Problem description = Gather each line in the entries that includes the string "data".

Available records =
************

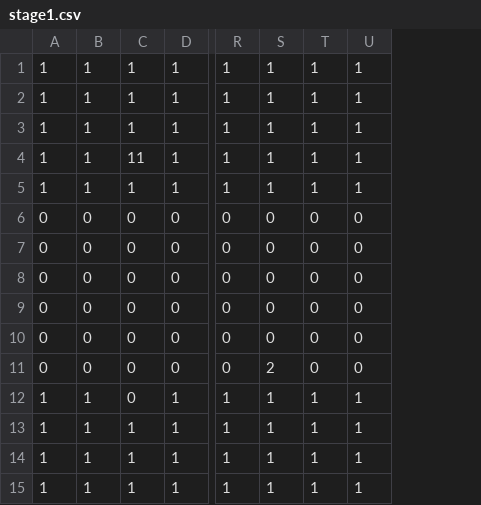
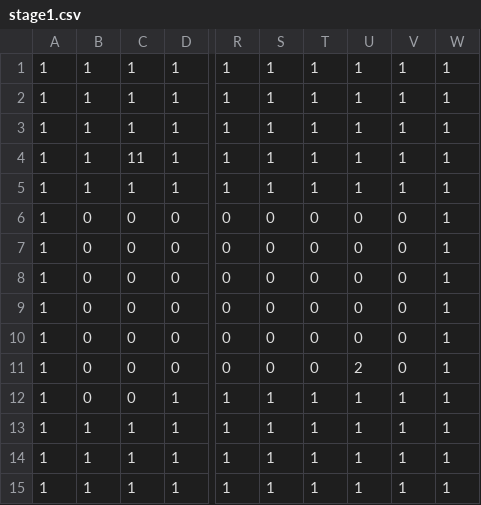
Before and after one commit to OzawaTaiki/TD1_3, a CSV file: data/stage1.csv, drawn as a sheet; only a part is shown, gaps mark what is left out; the diff names each change by its address in the sheet, - before the commit and + after, or states it on an @@ line.

```diff
--- a/data/stage1.csv
+++ b/data/stage1.csv
+column V, rows 1-15: 1 | 1 | 1 | 1 | 1 | 0 | 0 | 0 | 0 | 0 | 0 | 1 | 1 | 1 | 1
+column W, rows 1-15: all 1
-A6:A11: 0
+A6:A11: 1
-S11: 2
+S11: 0
-U11: 0
+U11: 2
-B12: 1
+B12: 0
```
Also changed, not shown: data/stage10.csv, data/stage2.csv, 7 other files.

************

Output of the task =
Before and after one commit to OzawaTaiki/TD1_3, a CSV file: data/stage1.csv, drawn as a sheet; only a part is shown, gaps mark what is left out; the diff names each change by its address in the sheet, - before the commit and + after, or states it on an @@ line.
--- a/data/stage1.csv
+++ b/data/stage1.csv
Also changed, not shown: data/stage10.csv, data/stage2.csv, 7 other files.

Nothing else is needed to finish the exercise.